If you are printing between, I would say 25 and 1,000 books, your best fit really is a company like Blitzprint. We are called short run POD printers. At this range, we are still printing books digitally. Don’t let that scare you. I can’t speak for other companies, but I can for ours, and we have some pretty amazing machines that produce some of the most beautiful colors and printing that I have ever seen. This is definitely the sweet spot for most self published authors, because they can get usable quantities at reasonable prices, and in a reasonable timeline. I know that for us, our standard timeline is 12-20 business days after proof approval, plus any shipping time. The sweet spot for printing with a short run POD printer is usually between 100 and 500 quantity. This is where you will notice your cost per unit going down the most when you add books. There are no price break points in this type of printing. Every time you add a book to the quantity of your order, your price per unit will go down. Depending on how many books you add to your order, the price could be a couple of cents (deciding you want 101 books, not 100) to a dollar or more (deciding that you want 500 books, not 100). Also, in this type of printing, we typically don’t need, or want, for that matter, your book to come to us in signatures. What that means is, in most perfect bound book scenarios, as long as you have an even number of pages, then we will be able to print it.

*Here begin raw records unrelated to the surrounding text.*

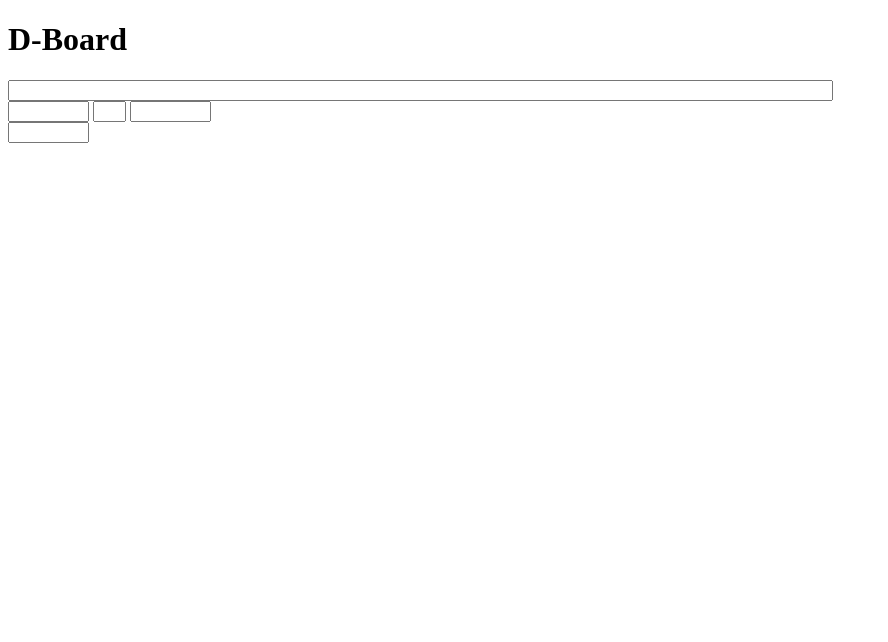
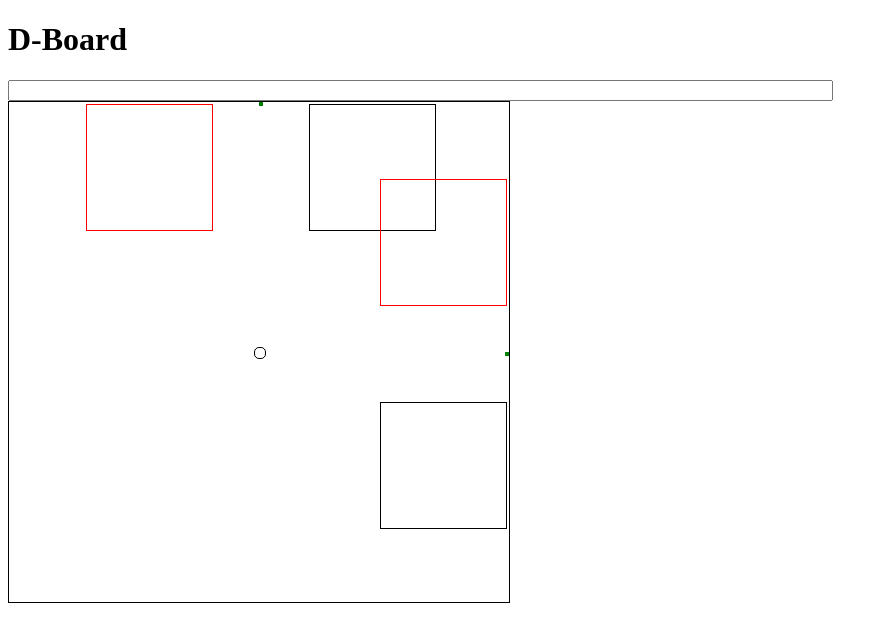
Before and after one commit to greysonp/dboard, a plain HTML site: page index.html in a window 1280 px wide. Shown: the whole page, without its empty margins (0-888 px from the left). Drawn offline with Linux system fonts and the light colour scheme.

Commit message:
Partly done with the general layout.

```diff
--- a/css/style.css
+++ b/css/style.css
@@ -0,0 +1,77 @@
+#dboard
+{
+	position: relative;
+	width: 500px;
+	height: 500px;
+	border: 1px solid black;
+}
+
+.minor-node
+{
+	border: 1px solid black;
+	width: 125px;
+	height: 125px;
+}
+
+#root-node
+{
+	position: absolute;
+	left: 245px;
+	top: 245px;
+	width: 10px;
+	height: 10px;
+	border-radius: 5px;
+	border: 1px solid black;
+}
+
+/**********/
+/*TOP NODE*/
+/**********/
+#top-node
+{
+	position: absolute;
+	top: 0px;
+	left: 250px;
+	border: 2px solid green;
+}
+
+#tl-node
+{
+	position: absolute;
+	top: 0px;
+	left: -175px;
+	border-color: red;
+}
+
+#tr-node
+{
+	position: absolute;
+	top: 0px;
+	right: -175px;
+}
+
+/************/
+/*RIGHT NODE*/
+/************/
+#right-node
+{
+	position: absolute;
+	top: 250px;
+	right: 0px;
+	border: 2px solid green;
+}
+
+#rt-node
+{
+	position: absolute;
+	right: 0px;
+	top: -175px;
+	border-color: red;
+}
+
+#rb-node
+{
+	position: absolute;
+	right: 0px;
+	bottom: -175px;
+}
--- a/index.html
+++ b/index.html
@@ -10,12 +10,34 @@
 
 </head>
 <body>
-
 	<h1>D-Board</h1>
 	<div><input type="text" id="input" size="100"></input></div>
-	<input type="text" id="l-option" size="7"></input>
-	<input type="text" id="c-option" size="1"></input>
-	<input type="text" id="r-option" size="7"></input>
-	<div><input type="text" id="m-option" size="7"></input></div>
+
+	<div id="dboard">
+		<div id="root-node"></div>
+
+		<!-- TOP NODE -->
+		<div id="top-node">
+			<div id="tl-node" class="minor-node">
+				<div id="tl-t"></div>
+				<div id="tl-r"></div>
+				<div id="tl-b"></div>
+				<div id="tl-l"></div>
+			</div>
+			<div id="tr-node" class="minor-node"></div>
+		</div>
+
+		<!-- RIGHT NODE -->
+		<div id="right-node">
+			<div id="rt-node" class="minor-node"></div>
+			<div id="rb-node" class="minor-node"></div>
+		</div>
+
+		<!-- BOTTOM NODE -->
+		<div id="bottom-node"></div>
+
+		<!-- LEFT NODE -->
+		<div id="left-node"></div>
+	</div>
 </body>
 </html>
```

At around 1,000 books, typically, sometimes less, sometimes more, we will suggest that you go to see an offset printer. Offset is traditional printing, with a press and inks. These books take a little longer to get, need to be set up in specific ways with signatures, and have to be done in large quantities. With that being said, if you are looking for large quantities, or have a specific color need, there really is no other way to go. With offset you can print specific colors called Pantones, you can do metallics, foiling, embossing, debossing, etc! Realistically, when it comes to offset the sky (and your wallet!) is the limit. However, if you aren’t up there in the quantities, it probably isn’t worth it. It may look pretty to have all of those fore mentioned things on your cover, but I promise you that no one is going to look at your book and say, “No metallic on the cover? I’m moving on!”. If you don’t want to print over 1000 books, but do have specific color needs that may need to be met via offset, talk to your short run POD printer, and see what your options are for getting a few thousand of your cover preprinted, so that they can just be bound to the freshly printed interiors every time that you have an order. If you are going to go this route, though, you had better LOVE your cover, because you are going to be stuck with it, as it is, for a while. If you are going the large run offset route, I strongly recommend checking out both Friesen’s and Houghton Boston here in Canada. Not only are they local companies, so you are supporting your country’s economy, but they are really great to work with. I can say that confidently, because my clients have told me so! Also, with these types of printers they work with things call price breaks. What this means, essentially, is that between X number of books, and Y number of books, you are going to be paying pretty much the same amount. Make sure to ask them about price breaks.
For more information on self publishing, please visit our website.